> _Task item_: Identify, in the records below, every line where the string "before" appears, and copy each such line.

> _Dataset excerpts_:
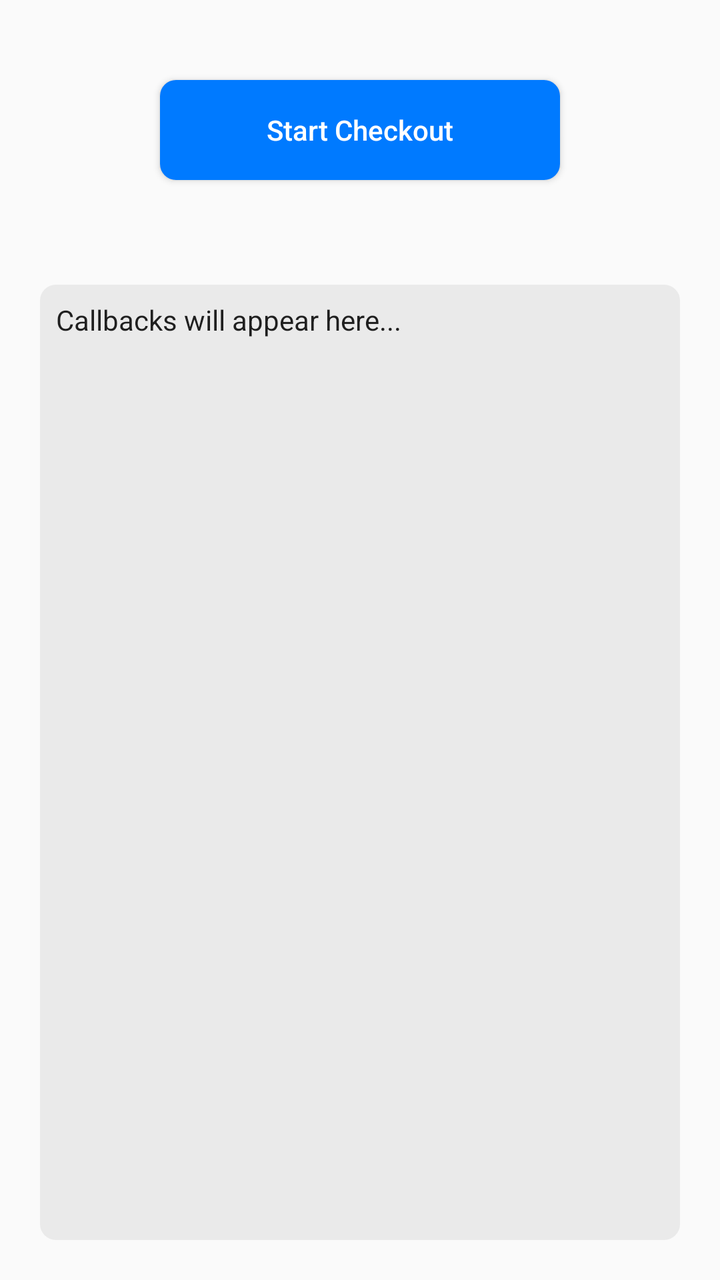
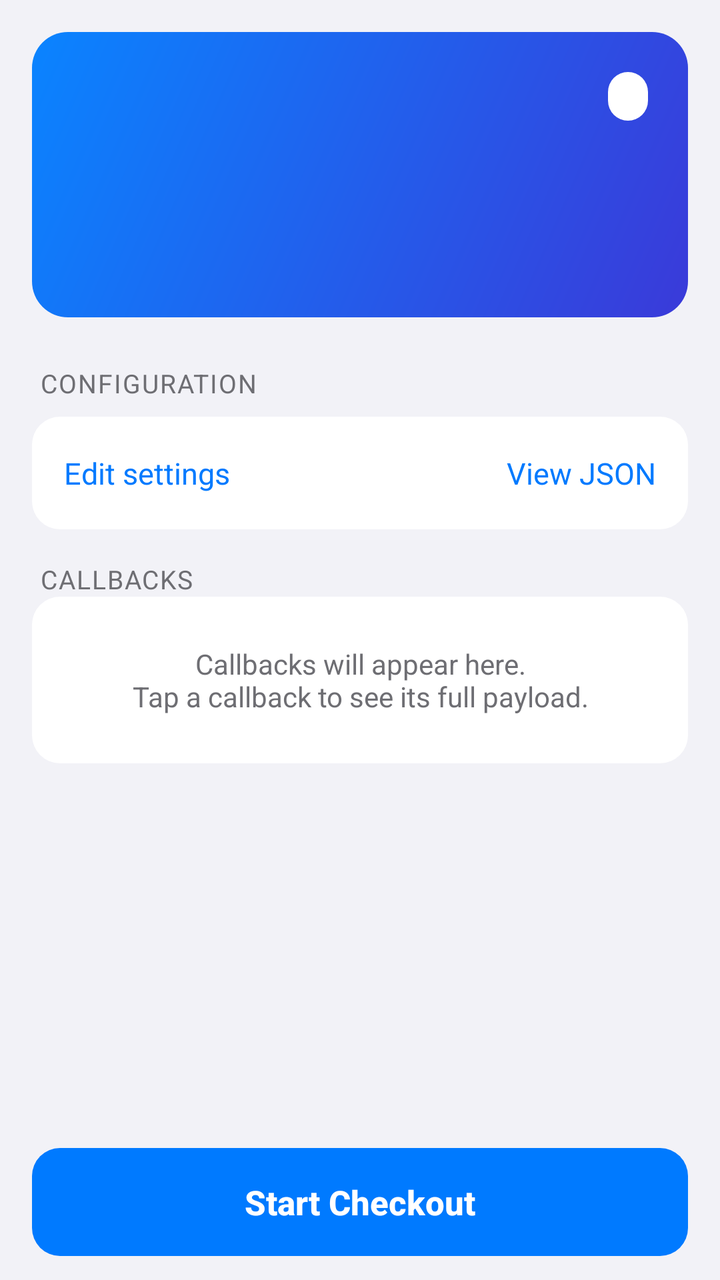

The first picture is an Android layout as it rendered before a commit; the second is the same layout after the commit. The layout source and the unified diff follow.
<!-- AndroidManifest.xml: application theme Theme.CheckoutAndroid -->
<!-- res/layout/activity_main.xml -->
<?xml version="1.0" encoding="utf-8"?>
<FrameLayout xmlns:android="http://schemas.android.com/apk/res/android"
    android:layout_width="match_parent"
    android:layout_height="match_parent"
    android:background="?android:attr/colorBackground">

    <LinearLayout
        android:id="@+id/content"
        android:layout_width="match_parent"
        android:layout_height="match_parent"
        android:gravity="center_horizontal"
        android:orientation="vertical"
        android:padding="20dp">

        <Button
            android:id="@+id/start_checkout"
            android:layout_width="200dp"
            android:layout_height="50dp"
            android:layout_marginTop="20dp"
            android:background="@drawable/rounded_button"
            android:text="Start Checkout"
            android:textAllCaps="false"
            android:textColor="@android:color/white" />

        
        <TextView
            android:id="@+id/summary"
            android:layout_width="match_parent"
            android:layout_height="wrap_content"
            android:layout_marginTop="12dp"
            android:gravity="center"
            android:textColor="?android:attr/textColorSecondary"
            android:textSize="15sp" />

        <ScrollView
            android:id="@+id/callbacks_scroll"
            android:layout_width="match_parent"
            android:layout_height="0dp"
            android:layout_marginTop="20dp"
            android:layout_weight="1"
            android:background="@drawable/callbacks_background"
            android:scrollbars="vertical">

            <TextView
                android:id="@+id/callbacks"
                android:layout_width="match_parent"
                android:layout_height="wrap_content"
                android:contentDescription="callbackLog"
                android:padding="8dp"
                android:text="Callbacks will appear here..."
                android:textColor="?android:attr/textColorPrimary"
                android:textIsSelectable="true"
                android:textSize="14sp" />
        </ScrollView>
    </LinearLayout>

    <company.tap.tapcheckout_android.TapCheckout
        android:id="@+id/checkout_pay"
        android:layout_width="match_parent"
        android:layout_height="match_parent"
        android:visibility="gone" />

</FrameLayout>
<!-- resources referenced by this layout -->
<resources>
  <!-- drawable callbacks_background (drawable) -->
  <?xml version="1.0" encoding="utf-8"?>
  <shape xmlns:android="http://schemas.android.com/apk/res/android"
      android:shape="rectangle">
      <solid android:color="#33AAAAAA" />
      <corners android:radius="8dp" />
  </shape>
  <!-- drawable rounded_button (drawable) -->
  <?xml version="1.0" encoding="utf-8"?>
  <shape xmlns:android="http://schemas.android.com/apk/res/android"
      android:shape="rectangle">
      <solid android:color="#007AFF" />
      <corners android:radius="8dp" />
  </shape>
  <style name="Theme.CheckoutAndroid" parent="Theme.AppCompat.DayNight" />
</resources>

<!-- the commit's change to res/layout/activity_main.xml (unified diff, before → after) -->
@@ -2,56 +2,199 @@
 <FrameLayout xmlns:android="http://schemas.android.com/apk/res/android"
     android:layout_width="match_parent"
     android:layout_height="match_parent"
-    android:background="?android:attr/colorBackground">
+    android:background="@color/screen_background">
 
     <LinearLayout
         android:id="@+id/content"
         android:layout_width="match_parent"
         android:layout_height="match_parent"
-        android:gravity="center_horizontal"
-        android:orientation="vertical"
-        android:padding="20dp">
+        android:orientation="vertical">
+
+        <ScrollView
+            android:id="@+id/main_scroll"
+            android:layout_width="match_parent"
+            android:layout_height="0dp"
+            android:layout_weight="1"
+            android:clipToPadding="false">
+
+            <LinearLayout
+                android:layout_width="match_parent"
+                android:layout_height="wrap_content"
+                android:orientation="vertical"
+                android:padding="16dp">
+
+                
+                <LinearLayout
+                    android:id="@+id/hero"
+                    android:layout_width="match_parent"
+                    android:layout_height="wrap_content"
+                    android:background="@drawable/hero_background"
+                    android:orientation="vertical"
+                    android:padding="20dp">
+
+                    <LinearLayout
+                        android:layout_width="match_parent"
+                        android:layout_height="wrap_content"
+                        android:gravity="center_vertical"
+                        android:orientation="horizontal">
+
+                        <TextView
+                            android:id="@+id/hero_mode"
+                            android:layout_width="0dp"
+                            android:layout_height="wrap_content"
+                            android:layout_weight="1"
+                            android:letterSpacing="0.08"
+                            android:textColor="#CCFFFFFF"
+                            android:textSize="13sp"
+                            android:textStyle="bold" />
+
+                        <TextView
+                            android:id="@+id/key_chip"
+                            android:layout_width="wrap_content"
+                            android:layout_height="wrap_content"
+                            android:background="@drawable/chip_background"
+                            android:paddingHorizontal="10dp"
+                            android:paddingVertical="4dp"
+                            android:textColor="@android:color/white"
+                            android:textSize="12sp"
+                            android:textStyle="bold" />
+                    </LinearLayout>
+
+                    <TextView
+                        android:id="@+id/summary"
+                        android:layout_width="wrap_content"
+                        android:layout_height="wrap_content"
+                        android:layout_marginTop="10dp"
+                        android:textColor="@android:color/white"
+                        android:textSize="34sp"
+                        android:textStyle="bold" />
+
+                    <TextView
+                        android:id="@+id/hero_detail"
+                        android:layout_width="wrap_content"
+                        android:layout_height="wrap_content"
+                        android:layout_marginTop="4dp"
+                        android:textColor="#CCFFFFFF"
+                        android:textSize="14sp" />
+                </LinearLayout>
+
+                
+                <TextView
+                    style="@style/SectionHeader"
+                    android:text="Configuration" />
+
+                <LinearLayout
+                    android:id="@+id/config_card"
+                    android:layout_width="match_parent"
+                    android:layout_height="wrap_content"
+                    android:background="@drawable/card_background"
+                    android:orientation="vertical"
+                    android:paddingHorizontal="16dp"
+                    android:paddingVertical="6dp">
+
+                    <LinearLayout
+                        android:id="@+id/config_rows"
+                        android:layout_width="match_parent"
+                        android:layout_height="wrap_content"
+                        android:orientation="vertical" />
+
+                    <LinearLayout
+                        android:layout_width="match_parent"
+                        android:layout_height="wrap_content"
+                        android:orientation="horizontal">
+
+                        <TextView
+                            android:id="@+id/edit_settings"
+                            style="@style/CardAction"
+                            android:text="Edit settings" />
+
+                        <TextView
+                            android:id="@+id/view_json"
+                            style="@style/CardAction"
+                            android:gravity="end"
+                            android:text="View JSON" />
+                    </LinearLayout>
+                </LinearLayout>
+
+                
+                <LinearLayout
+                    android:layout_width="match_parent"
+                    android:layout_height="wrap_content"
+                    android:layout_marginTop="16dp"
+                    android:gravity="center_vertical"
+                    android:orientation="horizontal">
+
+                    <TextView
+                        android:id="@+id/callbacks_header"
+                        style="@style/SectionHeader"
+                        android:layout_width="0dp"
+                        android:layout_marginTop="0dp"
+                        android:layout_marginBottom="0dp"
+                        android:layout_weight="1"
+                        android:text="Callbacks" />
+
+                    <TextView
+                        android:id="@+id/clear_callbacks"
+                        android:layout_width="wrap_content"
+                        android:layout_height="wrap_content"
+                        android:background="?android:attr/selectableItemBackground"
+                        android:padding="8dp"
+                        android:text="Clear"
+                        android:textColor="@color/accent"
+                        android:textSize="14sp"
+                        android:visibility="gone" />
+                </LinearLayout>
+
+                <TextView
+                    android:id="@+id/callbacks_empty"
+                    android:layout_width="match_parent"
+                    android:layout_height="wrap_content"
+                    android:background="@drawable/card_background"
+                    android:gravity="center"
+                    android:padding="24dp"
+                    android:text="Callbacks will appear here.\nTap a callback to see its full payload."
+                    android:textColor="@color/text_secondary"
+                    android:textSize="14sp" />
+
+                <View
+                    android:layout_width="match_parent"
+                    android:layout_height="4dp" />
+
+                <LinearLayout
+                    android:id="@+id/callbacks_list"
+                    android:layout_width="match_parent"
+                    android:layout_height="wrap_content"
+                    android:orientation="vertical" />
+
+                
+                <TextView
+                    android:id="@+id/callbacks"
+                    android:layout_width="match_parent"
+                    android:layout_height="wrap_content"
+                    android:background="@drawable/card_background"
+                    android:contentDescription="callbackLog"
+                    android:padding="12dp"
+                    android:textColor="@color/text_primary"
+                    android:textIsSelectable="true"
+                    android:textSize="13sp"
+                    android:visibility="gone" />
+            </LinearLayout>
+        </ScrollView>
 
         <Button
             android:id="@+id/start_checkout"
-            android:layout_width="200dp"
-            android:layout_height="50dp"
-            android:layout_marginTop="20dp"
+            android:layout_width="match_parent"
+            android:layout_height="54dp"
+            android:layout_marginHorizontal="16dp"
+            android:layout_marginTop="8dp"
+            android:layout_marginBottom="12dp"
             android:background="@drawable/rounded_button"
+            android:stateListAnimator="@null"
             android:text="Start Checkout"
             android:textAllCaps="false"
-            android:textColor="@android:color/white" />
-
-        
-        <TextView
-            android:id="@+id/summary"
-            android:layout_width="match_parent"
-            android:layout_height="wrap_content"
-            android:layout_marginTop="12dp"
-            android:gravity="center"
-            android:textColor="?android:attr/textColorSecondary"
-            android:textSize="15sp" />
-
-        <ScrollView
-            android:id="@+id/callbacks_scroll"
-            android:layout_width="match_parent"
-            android:layout_height="0dp"
-            android:layout_marginTop="20dp"
-            android:layout_weight="1"
-            android:background="@drawable/callbacks_background"
-            android:scrollbars="vertical">
-
-            <TextView
-                android:id="@+id/callbacks"
-                android:layout_width="match_parent"
-                android:layout_height="wrap_content"
-                android:contentDescription="callbackLog"
-                android:padding="8dp"
-                android:text="Callbacks will appear here..."
-                android:textColor="?android:attr/textColorPrimary"
-                android:textIsSelectable="true"
-                android:textSize="14sp" />
-        </ScrollView>
+            android:textColor="@android:color/white"
+            android:textSize="17sp"
+            android:textStyle="bold" />
     </LinearLayout>
 
     <company.tap.tapcheckout_android.TapCheckout
<!-- resource entries referenced after the edit -->
@@ -1,19 +1,77 @@
 <!-- resources referenced by this layout -->
 <resources>
-  <!-- drawable callbacks_background (drawable) -->
+  <color name="accent">#007AFF</color>
+  <color name="screen_background">#F2F2F7</color>
+  <color name="text_primary">#1C1C1E</color>
+  <color name="text_secondary">#6E6E73</color>
+  <!-- drawable card_background (drawable) -->
   <?xml version="1.0" encoding="utf-8"?>
-  <shape xmlns:android="http://schemas.android.com/apk/res/android"
-      android:shape="rectangle">
-      <solid android:color="#33AAAAAA" />
-      <corners android:radius="8dp" />
+  <shape xmlns:android="http://schemas.android.com/apk/res/android" android:shape="rectangle">
+      <solid android:color="@color/card_background" />
+      <corners android:radius="14dp" />
+  </shape>
+  <!-- drawable chip_background (drawable) -->
+  <?xml version="1.0" encoding="utf-8"?>
+  <shape xmlns:android="http://schemas.android.com/apk/res/android" android:shape="rectangle">
+      <solid android:color="#FFFFFF" />
+      <corners android:radius="100dp" />
+  </shape>
+  <!-- drawable hero_background (drawable) -->
+  <?xml version="1.0" encoding="utf-8"?>
+  <shape xmlns:android="http://schemas.android.com/apk/res/android" android:shape="rectangle">
+      <gradient android:angle="315" android:endColor="@color/hero_end" android:startColor="@color/hero_start" />
+      <corners android:radius="18dp" />
   </shape>
   <!-- drawable rounded_button (drawable) -->
   <?xml version="1.0" encoding="utf-8"?>
-  <shape xmlns:android="http://schemas.android.com/apk/res/android"
-      android:shape="rectangle">
-      <solid android:color="#007AFF" />
-      <corners android:radius="8dp" />
-  </shape>
-  <style name="Theme.CheckoutAndroid" parent="Theme.AppCompat.DayNight" />
+  <ripple xmlns:android="http://schemas.android.com/apk/res/android" android:color="#33FFFFFF">
+      <item>
+          <shape android:shape="rectangle">
+              <solid android:color="@color/accent" />
+              <corners android:radius="14dp" />
+          </shape>
+      </item>
+  </ripple>
+  <style name="CardAction">
+          <item name="android:layout_width">0dp</item>
+          <item name="android:layout_height">wrap_content</item>
+          <item name="android:layout_weight">1</item>
+          <item name="android:background">?android:attr/selectableItemBackground</item>
+          <item name="android:paddingVertical">12dp</item>
+          <item name="android:textColor">@color/accent</item>
+          <item name="android:textSize">15sp</item>
+      </style>
+  <style name="SectionHeader">
+          <item name="android:layout_width">match_parent</item>
+          <item name="android:layout_height">wrap_content</item>
+          <item name="android:layout_marginTop">24dp</item>
+          <item name="android:layout_marginBottom">8dp</item>
+          <item name="android:paddingHorizontal">4dp</item>
+          <item name="android:textAllCaps">true</item>
+          <item name="android:letterSpacing">0.05</item>
+          <item name="android:textColor">@color/text_secondary</item>
+          <item name="android:textSize">13sp</item>
+      </style>
+  <style name="Theme.CheckoutAndroid" parent="Theme.AppCompat.DayNight">
+          
+          <item name="colorPrimary">@color/screen_background</item>
+          <item name="colorPrimaryDark">@color/screen_background</item>
+          <item name="colorAccent">@color/accent</item>
+          <item name="actionMenuTextColor">@color/accent</item>
+          <item name="actionBarStyle">@style/ActionBar</item>
+          <item name="android:windowLightStatusBar">@bool/light_status_bar</item>
+      </style>
+  <color name="card_background">#FFFFFF</color>
+  <color name="hero_end">#3A3AD9</color>
+  <color name="hero_start">#0A84FF</color>
+  <style name="ActionBar" parent="Widget.AppCompat.ActionBar.Solid">
+          <item name="background">@color/screen_background</item>
+          <item name="elevation">0dp</item>
+          <item name="titleTextStyle">@style/ActionBarTitle</item>
+      </style>
+  <style name="ActionBarTitle" parent="TextAppearance.AppCompat.Widget.ActionBar.Title">
+          <item name="android:textColor">@color/text_primary</item>
+          <item name="android:textStyle">bold</item>
+      </style>
 </resources>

> _Written answer_:
The first picture is an Android layout as it rendered before a commit; the second is the same layout after the commit. The layout source and the unified diff follow.
<!-- the commit's change to res/layout/activity_main.xml (unified diff, before → after) -->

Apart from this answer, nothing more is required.